(Molly Bruns, Holder USA) A recently published study from the Institute for Fiscal Studies revealed that children faced serious social and emotional development problems as a result of extreme lockdowns in the UK.
The report indicated that children aged four to seven were 52% more likely to have developmental problems than children aged 12 to 15. in accordance with Summit news.
Children whose parents were forced to take a leave of absence from their jobs were “significantly more likely to experience a worsening of their social-emotional skills than those whose parents had not been laid off (51% vs. 45%) “.
Andrew McKendrick, author of the study, commented on the fact that children of different demographic groups saw negative changes in their social skills.
“Kids experienced many changes during these years: school closures, lack of contact with friends and family, and potentially devastating serious illness or death among loved ones,” continued McKendrick, adding that the lockdowns have had “impacts multigenerational”.
Children’s Commissioner Rachel de Souza expressed concern for the long-term welfare of the thousands of children who have struggled through the pandemic.
“This study shows that the disruption that the pandemic caused in children’s development has been long-lasting,” de Souza added.
Arabella Skinner, a member of parent advocacy group UsForThem, noted that children’s welfare was not prioritized and they became “collateral damage”.

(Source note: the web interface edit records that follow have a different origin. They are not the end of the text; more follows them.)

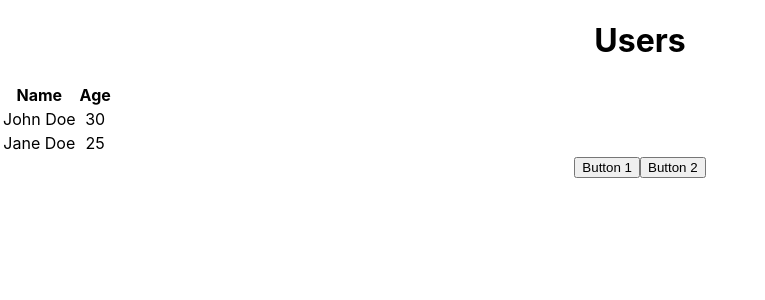
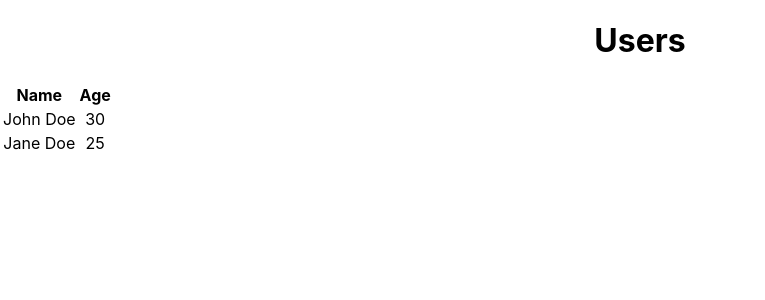
Before and after one commit to jolafreniere/react-typescript-experiment, a React (Create React App) app: page / in a window 1280 px wide. Shown: the top 300 px of the page, without its empty margins (0-765 px from the left). Built offline with nearby package versions, Linux system fonts and the light colour scheme.

Commit message:
Removed unused buttons

```diff
--- a/src/App.tsx
+++ b/src/App.tsx
@@ -15,8 +15,6 @@ function App() {
         </thead>
         <UserList users={users} />
       </table>
-      <button>Button 1</button>
-      <button>Button 2</button>
     </div>
   );
 }
```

“It is an inevitable fact that many of our children’s development has been adversely affected by the restrictions of the pandemic,” Skinner said, adding that “the government must take action now: they must support all the services that support our children and ensure that this never happens again.”